Five Thousand Miles Underground; Or, the Mystery of the Centre of the Earth

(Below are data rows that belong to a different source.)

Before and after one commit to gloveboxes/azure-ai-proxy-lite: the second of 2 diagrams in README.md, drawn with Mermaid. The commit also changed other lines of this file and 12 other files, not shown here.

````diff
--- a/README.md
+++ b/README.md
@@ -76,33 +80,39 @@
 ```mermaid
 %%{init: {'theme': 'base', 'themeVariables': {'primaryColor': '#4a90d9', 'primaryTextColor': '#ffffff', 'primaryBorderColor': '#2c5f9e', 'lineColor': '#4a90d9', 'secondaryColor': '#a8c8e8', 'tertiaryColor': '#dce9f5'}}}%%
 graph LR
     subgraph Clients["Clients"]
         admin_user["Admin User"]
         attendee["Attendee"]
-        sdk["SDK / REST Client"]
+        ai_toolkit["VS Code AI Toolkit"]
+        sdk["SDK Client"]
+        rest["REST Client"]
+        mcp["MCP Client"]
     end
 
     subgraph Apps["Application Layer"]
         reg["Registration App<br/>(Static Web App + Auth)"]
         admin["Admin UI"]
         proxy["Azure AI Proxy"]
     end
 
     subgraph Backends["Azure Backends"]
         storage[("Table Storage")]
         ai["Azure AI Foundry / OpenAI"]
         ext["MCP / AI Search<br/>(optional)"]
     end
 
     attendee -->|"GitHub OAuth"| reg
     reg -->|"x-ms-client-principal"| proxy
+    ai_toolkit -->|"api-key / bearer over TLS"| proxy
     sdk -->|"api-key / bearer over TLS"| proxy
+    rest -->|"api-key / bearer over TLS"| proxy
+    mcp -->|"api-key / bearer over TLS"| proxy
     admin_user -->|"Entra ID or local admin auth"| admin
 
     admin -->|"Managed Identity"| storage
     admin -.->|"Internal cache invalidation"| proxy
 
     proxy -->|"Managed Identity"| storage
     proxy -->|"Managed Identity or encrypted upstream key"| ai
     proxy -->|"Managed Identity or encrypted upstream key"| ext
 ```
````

Five Thousand Miles Underground; Or, the Mystery of the Centre of the Earth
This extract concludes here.